--- Provided data Enclosed Below ---

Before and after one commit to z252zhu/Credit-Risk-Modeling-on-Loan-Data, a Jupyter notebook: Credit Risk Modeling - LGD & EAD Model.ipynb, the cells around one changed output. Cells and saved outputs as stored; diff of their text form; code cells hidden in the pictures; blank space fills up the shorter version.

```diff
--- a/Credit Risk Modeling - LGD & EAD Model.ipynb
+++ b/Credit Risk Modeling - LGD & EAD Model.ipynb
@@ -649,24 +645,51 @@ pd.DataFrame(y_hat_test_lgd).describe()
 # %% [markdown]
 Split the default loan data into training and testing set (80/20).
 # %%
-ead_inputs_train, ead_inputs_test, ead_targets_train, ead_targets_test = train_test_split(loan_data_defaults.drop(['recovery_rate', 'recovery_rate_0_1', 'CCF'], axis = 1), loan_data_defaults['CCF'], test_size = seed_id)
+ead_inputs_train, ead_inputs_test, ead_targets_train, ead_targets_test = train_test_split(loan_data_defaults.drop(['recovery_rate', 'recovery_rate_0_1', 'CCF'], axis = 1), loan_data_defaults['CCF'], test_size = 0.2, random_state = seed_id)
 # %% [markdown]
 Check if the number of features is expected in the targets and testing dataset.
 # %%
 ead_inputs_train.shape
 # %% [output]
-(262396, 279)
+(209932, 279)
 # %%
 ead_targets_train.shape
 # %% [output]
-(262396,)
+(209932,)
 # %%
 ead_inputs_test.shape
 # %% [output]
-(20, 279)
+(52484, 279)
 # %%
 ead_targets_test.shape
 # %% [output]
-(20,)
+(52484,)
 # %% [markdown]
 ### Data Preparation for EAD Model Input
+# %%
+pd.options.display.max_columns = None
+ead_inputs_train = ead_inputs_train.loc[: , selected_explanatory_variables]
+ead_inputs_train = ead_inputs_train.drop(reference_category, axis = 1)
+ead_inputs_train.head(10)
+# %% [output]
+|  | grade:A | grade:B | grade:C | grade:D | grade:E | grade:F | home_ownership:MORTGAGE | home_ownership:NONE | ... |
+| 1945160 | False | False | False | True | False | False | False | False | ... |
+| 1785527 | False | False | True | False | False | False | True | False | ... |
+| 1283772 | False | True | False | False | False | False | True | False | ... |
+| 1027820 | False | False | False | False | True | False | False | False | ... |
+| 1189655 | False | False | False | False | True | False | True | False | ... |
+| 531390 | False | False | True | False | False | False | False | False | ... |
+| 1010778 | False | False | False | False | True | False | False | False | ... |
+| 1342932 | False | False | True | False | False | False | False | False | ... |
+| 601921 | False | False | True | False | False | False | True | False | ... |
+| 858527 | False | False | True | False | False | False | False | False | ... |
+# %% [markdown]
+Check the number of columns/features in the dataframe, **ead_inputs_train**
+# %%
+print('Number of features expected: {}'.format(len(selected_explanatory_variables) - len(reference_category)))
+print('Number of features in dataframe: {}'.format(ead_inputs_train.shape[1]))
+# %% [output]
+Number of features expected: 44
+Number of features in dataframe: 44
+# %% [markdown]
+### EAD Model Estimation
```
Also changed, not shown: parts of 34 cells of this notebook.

--- End of Enclosed Provided data ---

▸ Task brief
In this exercise, the data above is to be printed exactly.

▸ Solved exercise
Before and after one commit to z252zhu/Credit-Risk-Modeling-on-Loan-Data, a Jupyter notebook: Credit Risk Modeling - LGD & EAD Model.ipynb, the cells around one changed output. Cells and saved outputs as stored; diff of their text form; code cells hidden in the pictures; blank space fills up the shorter version.

```diff
--- a/Credit Risk Modeling - LGD & EAD Model.ipynb
+++ b/Credit Risk Modeling - LGD & EAD Model.ipynb
@@ -649,24 +645,51 @@ pd.DataFrame(y_hat_test_lgd).describe()
 # %% [markdown]
 Split the default loan data into training and testing set (80/20).
 # %%
-ead_inputs_train, ead_inputs_test, ead_targets_train, ead_targets_test = train_test_split(loan_data_defaults.drop(['recovery_rate', 'recovery_rate_0_1', 'CCF'], axis = 1), loan_data_defaults['CCF'], test_size = seed_id)
+ead_inputs_train, ead_inputs_test, ead_targets_train, ead_targets_test = train_test_split(loan_data_defaults.drop(['recovery_rate', 'recovery_rate_0_1', 'CCF'], axis = 1), loan_data_defaults['CCF'], test_size = 0.2, random_state = seed_id)
 # %% [markdown]
 Check if the number of features is expected in the targets and testing dataset.
 # %%
 ead_inputs_train.shape
 # %% [output]
-(262396, 279)
+(209932, 279)
 # %%
 ead_targets_train.shape
 # %% [output]
-(262396,)
+(209932,)
 # %%
 ead_inputs_test.shape
 # %% [output]
-(20, 279)
+(52484, 279)
 # %%
 ead_targets_test.shape
 # %% [output]
-(20,)
+(52484,)
 # %% [markdown]
 ### Data Preparation for EAD Model Input
+# %%
+pd.options.display.max_columns = None
+ead_inputs_train = ead_inputs_train.loc[: , selected_explanatory_variables]
+ead_inputs_train = ead_inputs_train.drop(reference_category, axis = 1)
+ead_inputs_train.head(10)
+# %% [output]
+|  | grade:A | grade:B | grade:C | grade:D | grade:E | grade:F | home_ownership:MORTGAGE | home_ownership:NONE | ... |
+| 1945160 | False | False | False | True | False | False | False | False | ... |
+| 1785527 | False | False | True | False | False | False | True | False | ... |
+| 1283772 | False | True | False | False | False | False | True | False | ... |
+| 1027820 | False | False | False | False | True | False | False | False | ... |
+| 1189655 | False | False | False | False | True | False | True | False | ... |
+| 531390 | False | False | True | False | False | False | False | False | ... |
+| 1010778 | False | False | False | False | True | False | False | False | ... |
+| 1342932 | False | False | True | False | False | False | False | False | ... |
+| 601921 | False | False | True | False | False | False | True | False | ... |
+| 858527 | False | False | True | False | False | False | False | False | ... |
+# %% [markdown]
+Check the number of columns/features in the dataframe, **ead_inputs_train**
+# %%
+print('Number of features expected: {}'.format(len(selected_explanatory_variables) - len(reference_category)))
+print('Number of features in dataframe: {}'.format(ead_inputs_train.shape[1]))
+# %% [output]
+Number of features expected: 44
+Number of features in dataframe: 44
+# %% [markdown]
+### EAD Model Estimation
```
Also changed, not shown: parts of 34 cells of this notebook.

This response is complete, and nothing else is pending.